The superb St Emilion, Château Tour St Christophe, which has been in meteoric form over the previous two vintages has been released. We have allocated to last year’s buyers with the remaining 8 cases available @ £260.00 IB per case. Please contact us if you wish to purchase a case of magnums (6x150) @ £270.00 IB per case of six magnums.

 

James Suckling 93-94 Points “Dense and layered red with dark berry, volcanic ash and white pepper. Full-bodied, layered and chewy. Muscular”

Jeb Dunnuck 91-93 Points “I tasted the 2017 Château Tour Saint Christophe on two sperate occasions and it never failed to impress. A rough blend of 80% Merlot and 20% Cabernet Franc that hit 14.3% natural alcohol, it has a rocking sense of minerality to go with big, broad, expansive aromas and flavors.

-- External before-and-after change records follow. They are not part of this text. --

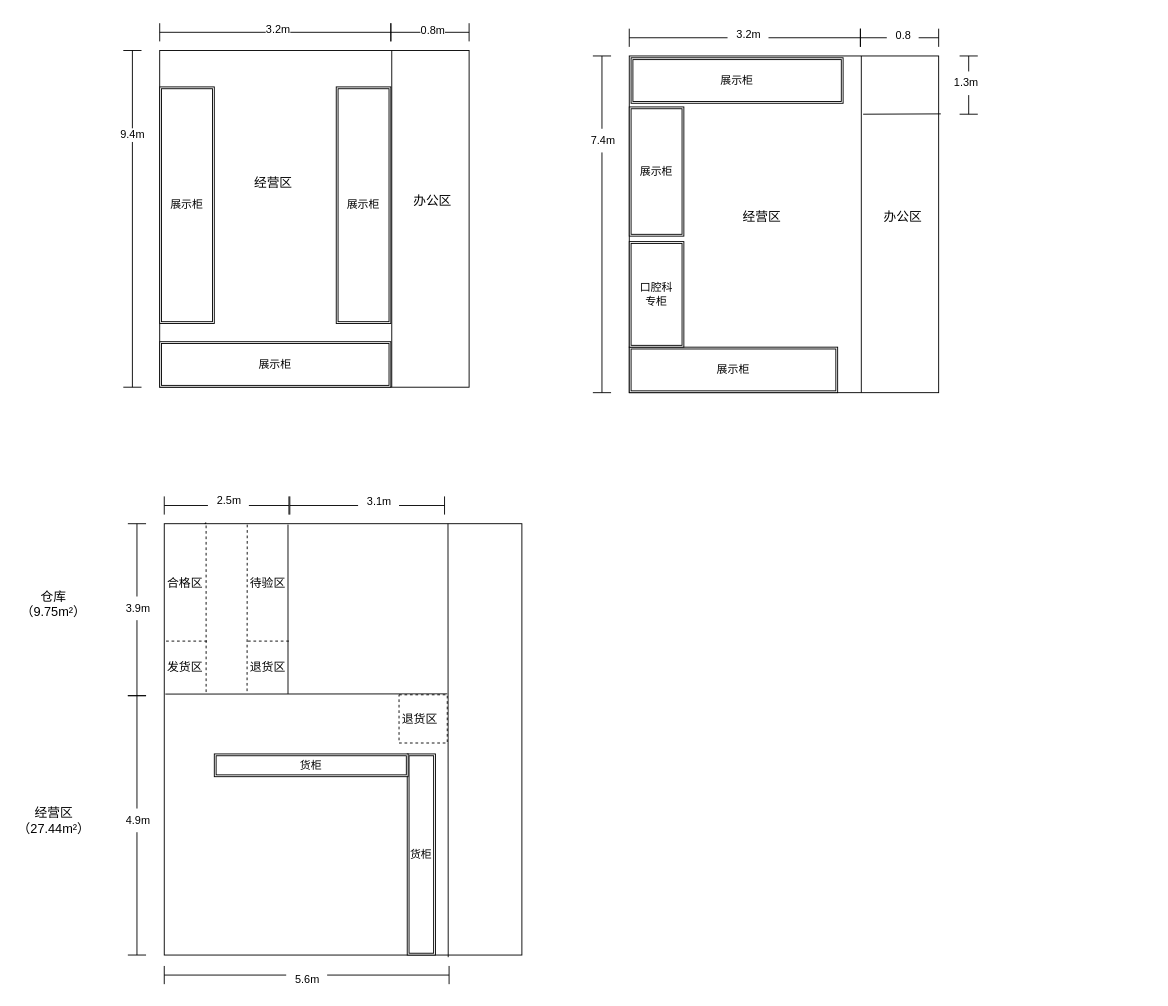
Above: 医疗器械平面图.drawio in irene404/UMessage_1_4 (draw.io), before the change. Source tidied: cells renumbered, new cells numbered last; positions are measured from the earlier drawing's top-left corner, leaving out a move shared by most shapes. Both pictures are drawn from the tidied source at 91%, with x=0, y=0 at pixel (15, 15).
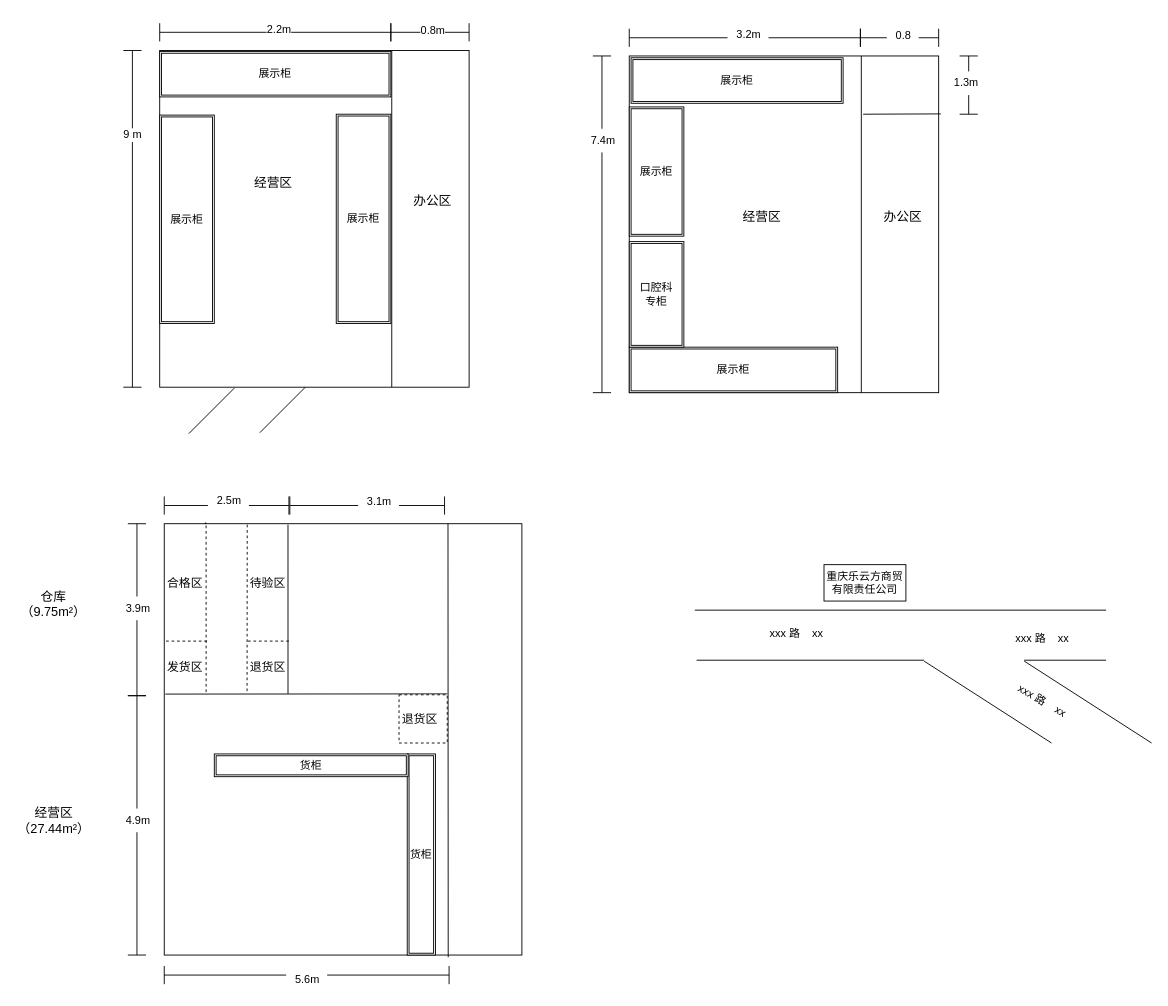
The same diagram, later.

Commit message:
更新医疗器械平面图.drawio

What changed in the source:
```diff
@@
-    <mxCell id="6" value="9.4m" style="text;html=1;align=center;verticalAlign=middle;strokeColor=none;fillColor=none;labelBackgroundColor=default;" parent="1" vertex="1">
-      <mxGeometry x="103" y="116" width="50" height="30" as="geometry" />
+    <mxCell id="6" value="9 m" style="text;html=1;align=center;verticalAlign=middle;strokeColor=none;fillColor=none;labelBackgroundColor=default;" parent="1" vertex="1">
+      <mxGeometry x="109" y="118" width="38" height="26" as="geometry" />
     </mxCell>
@@
-    <mxCell id="8" value="3.2m" style="text;html=1;align=center;verticalAlign=middle;strokeColor=none;fillColor=none;labelBackgroundColor=default;" parent="1" vertex="1">
-      <mxGeometry x="263" width="50" height="30" as="geometry" />
+    <mxCell id="8" value="2.2m" style="text;html=1;align=center;verticalAlign=middle;strokeColor=none;fillColor=none;labelBackgroundColor=default;" parent="1" vertex="1">
+      <mxGeometry x="266" y="2" width="45" height="26" as="geometry" />
     </mxCell>
@@
     <mxCell id="15" value="展示柜" style="shape=ext;double=1;rounded=0;whiteSpace=wrap;html=1;" parent="1" vertex="1">
-      <mxGeometry x="158" y="78" width="60" height="260" as="geometry" />
+      <mxGeometry x="158" y="109" width="60" height="229" as="geometry" />
     </mxCell>
     <mxCell id="16" value="展示柜" style="shape=ext;double=1;rounded=0;whiteSpace=wrap;html=1;" parent="1" vertex="1">
-      <mxGeometry x="352" y="78" width="60" height="260" as="geometry" />
+      <mxGeometry x="352" y="108" width="60" height="230" as="geometry" />
     </mxCell>
     <mxCell id="17" value="展示柜" style="shape=ext;double=1;rounded=0;whiteSpace=wrap;html=1;" parent="1" vertex="1">
-      <mxGeometry x="158" y="358" width="254" height="50" as="geometry" />
+      <mxGeometry x="158" y="39" width="254" height="50" as="geometry" />
     </mxCell>
@@
+    <mxCell id="70" style="endArrow=none;html=1;rounded=0;" parent="1" edge="1">
+      <mxGeometry relative="1" as="geometry">
+        <mxPoint x="190" y="459" as="sourcePoint" />
+        <mxPoint x="240" y="409" as="targetPoint" />
+      </mxGeometry>
+    </mxCell>
+    <mxCell id="71" style="endArrow=none;html=1;rounded=0;" parent="1" edge="1">
+      <mxGeometry relative="1" as="geometry">
+        <mxPoint x="268" y="458" as="sourcePoint" />
+        <mxPoint x="318" y="408" as="targetPoint" />
+      </mxGeometry>
+    </mxCell>
+    <mxCell id="72" style="endArrow=none;html=1;rounded=0;" parent="1" edge="1">
+      <mxGeometry relative="1" as="geometry">
+        <mxPoint x="746" y="653" as="sourcePoint" />
+        <mxPoint x="1198" y="653" as="targetPoint" />
+      </mxGeometry>
+    </mxCell>
+    <mxCell id="73" style="endArrow=none;html=1;rounded=0;" parent="1" edge="1">
+      <mxGeometry relative="1" as="geometry">
+        <mxPoint x="748" y="708" as="sourcePoint" />
+        <mxPoint x="998" y="708" as="targetPoint" />
+      </mxGeometry>
+    </mxCell>
+    <mxCell id="74" style="endArrow=none;html=1;rounded=0;" parent="1" edge="1">
+      <mxGeometry relative="1" as="geometry">
+        <mxPoint x="998" y="709" as="sourcePoint" />
+        <mxPoint x="1138" y="799" as="targetPoint" />
+      </mxGeometry>
+    </mxCell>
+    <mxCell id="75" style="endArrow=none;html=1;rounded=0;" parent="1" edge="1">
+      <mxGeometry relative="1" as="geometry">
+        <mxPoint x="1108" y="709" as="sourcePoint" />
+        <mxPoint x="1248" y="799" as="targetPoint" />
+      </mxGeometry>
+    </mxCell>
+    <mxCell id="76" style="endArrow=none;html=1;rounded=0;" parent="1" edge="1">
+      <mxGeometry relative="1" as="geometry">
+        <mxPoint x="1108" y="708" as="sourcePoint" />
+        <mxPoint x="1198" y="708" as="targetPoint" />
+      </mxGeometry>
+    </mxCell>
+    <mxCell id="77" value="xxx 路&amp;nbsp; &amp;nbsp; xx" style="text;html=1;align=center;verticalAlign=middle;whiteSpace=wrap;rounded=0;" parent="1" vertex="1">
+      <mxGeometry x="778" y="664" width="160" height="30" as="geometry" />
+    </mxCell>
+    <mxCell id="78" value="xxx 路&amp;nbsp; &amp;nbsp; xx" style="text;html=1;align=center;verticalAlign=middle;whiteSpace=wrap;rounded=0;rotation=30;" parent="1" vertex="1">
+      <mxGeometry x="1048" y="738" width="160" height="30" as="geometry" />
+    </mxCell>
+    <mxCell id="79" value="xxx 路&amp;nbsp; &amp;nbsp; xx" style="text;html=1;align=center;verticalAlign=middle;whiteSpace=wrap;rounded=0;" parent="1" vertex="1">
+      <mxGeometry x="1048" y="670" width="160" height="30" as="geometry" />
+    </mxCell>
+    <mxCell id="80" value="重庆乐云方商贸有限责任公司" style="rounded=0;whiteSpace=wrap;html=1;" parent="1" vertex="1">
+      <mxGeometry x="888" y="603" width="90" height="40" as="geometry" />
+    </mxCell>
```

Blueberries, black raspberries, flowers, and violets characteristics, medium to full-bodied richness, fine tannin, and excellent purity all make this a terrific 2017 that will drink nicely for 10-15+ years”

Our microsite has been updated with tasting notes from James Suckling, Jeb Dunnuck, Julia Harding MW (Jancis Robinson.com) and Jane Anson (flying solo for Decanter). Neal Martin’s scores are being released on Monday with his colleague, Antonio Galloni releasing on Wednesday. Lisa Perrotti-Brown MW (Robert Parker.com) are being
released imminently

Biggest Sellers This Week

It’s been a busy week for Shirvington Estate with several wines selling out
(625 bottles in total):

• 2006 Estate Cabernet Sauvignon

• 2008 Estate Shiraz

• 2006 Estate Shiraz (Magnums)

The stunningly good 2015 Pinot Noir Paul Lato has been snapped by an appreciative fan. We are looking forward to sampling Paul’s 2016 which are en-route to the UK.

We revealed last week Hong Kong’s interest in Henry’s Drive wines, those who have purchased various bottlings, will appreciate how utterly delicious they are – Such a bargain. 58 Cases (348 bottles) of the ’04 Reserve Shiraz is now making its way to Hong Kong (744 bottles of Henry’s Drive sold within the past 7 seven days…).

300 bottles of Torbreck’s 2003 The Steading was snapped-up along with a combined number of 780 bottles of Shirvington’s 2006 & 2007 Estate Shiraz.     

 
 

Our Next Saturday Opening is
5th May, 10am - 4pm

The Vinorium
Ashmill House, Ashmill Business Park, Ashford Road, 
Lenham, ME17 2GQ

 

Have a great weekend, 
Team Vinorium